Lloyds is expected to report a sharp rise in profit, which would raise hopes it can start paying dividends again in 2014 and increase its attractiveness to investors.

Britain‘s Conservative-led coalition government sees a sale as a milestone in Britain’s recovery from the 2008 crisis, during which taxpayers pumped a combined £66 billion into Lloyds and Royal Bank of Scotland.

Sources with knowledge of government thinking said it was cool on the idea of a sale to private equity or sovereign wealth funds, despite expressions of interest, and would require such investors to pay at least market price or a premium to guarantee value for taxpayers.

It wants to avoid the possibility of being seen at a later date to have sold off the assets too cheaply to overseas buyers.

The government wants the deal to be free of controversy in order to garner maximum political benefit in the run-up to a 2015 general election.
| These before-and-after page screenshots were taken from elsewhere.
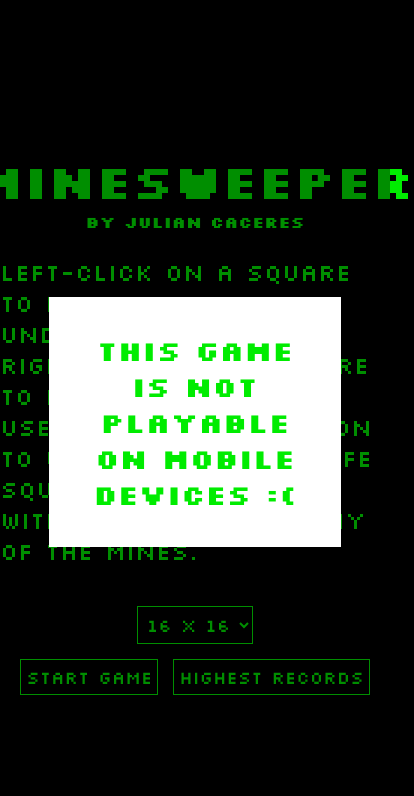
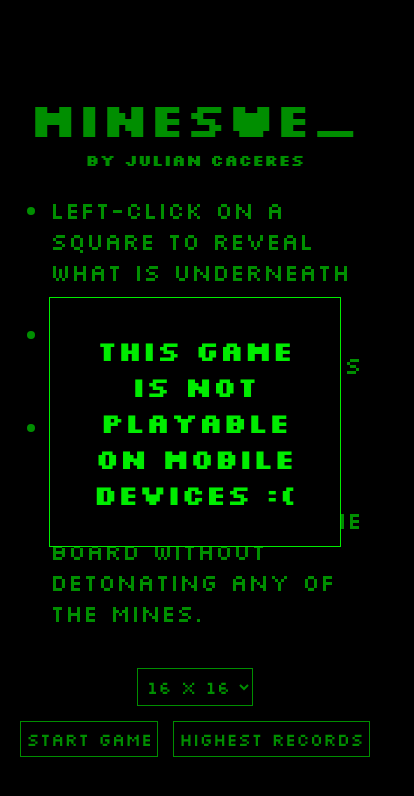
Before and after one commit to caceresfjulian/minesweeper, a React (Vite) app: page / in a window 390 px wide. Shown: the top 796 px of the page, 414 px wide, since content can reach past the window. Built offline with nearby package versions, Linux system fonts and the light colour scheme.

Commit message:
Fix styles for small screens

```diff
--- a/src/components/InitScreen.tsx
+++ b/src/components/InitScreen.tsx
@@ -12,10 +12,16 @@ export default function InitScreen ({
 }: InitScreenProps): JSX.Element {
   return (
     <>
-      <h1>Minesweeper</h1>
+      <h1 style={{
+        textOverflow: 'ellipsis',
+        textAlign: 'center',
+        whiteSpace: 'nowrap',
+        overflow: 'hidden',
+        width: '85%'
+      }}>Minesweeper</h1>
       <h6>By Julian Caceres</h6>
       <div style={{ maxWidth: '1080px', marginTop: '24px' }}>
-        <ul>
+        <ul style={{ padding: '0 15px 0 50px' }}>
           <li>Left-click on a square to reveal what is underneath it.</li>
           <li>Right-click on a square to flag it as a mine. </li>
           <li>
--- a/src/components/MobileOverlay.tsx
+++ b/src/components/MobileOverlay.tsx
@@ -5,7 +5,8 @@ function MobileOverlay (): JSX.Element {
     <div className="overlay">
       <div
         style={{
-          backgroundColor: 'white',
+          backgroundColor: 'var(--background-color)',
+          border: '1px solid var(--main-color)',
           width: '75%',
           maxWidth: '500px',
           height: '250px',
```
The sale will take the form of an “accelerated book build“ in which up to 10 per cent of shares in the bank would be sold to financial institutions, raising between £4 billion and £5 billion.

A sale to institutions could be made at about a 5 per cent discount, said banking sources.

Bankers see September as a realistic date for kicking off the sale. And UK Financial Investments, which manages the government’s stakes in Lloyds and RBS, is in the process of appointing advisers for a sale.

Shares in Lloyds are trading about the 61.2p level, which the coalition regards as break-even. – (Reuters)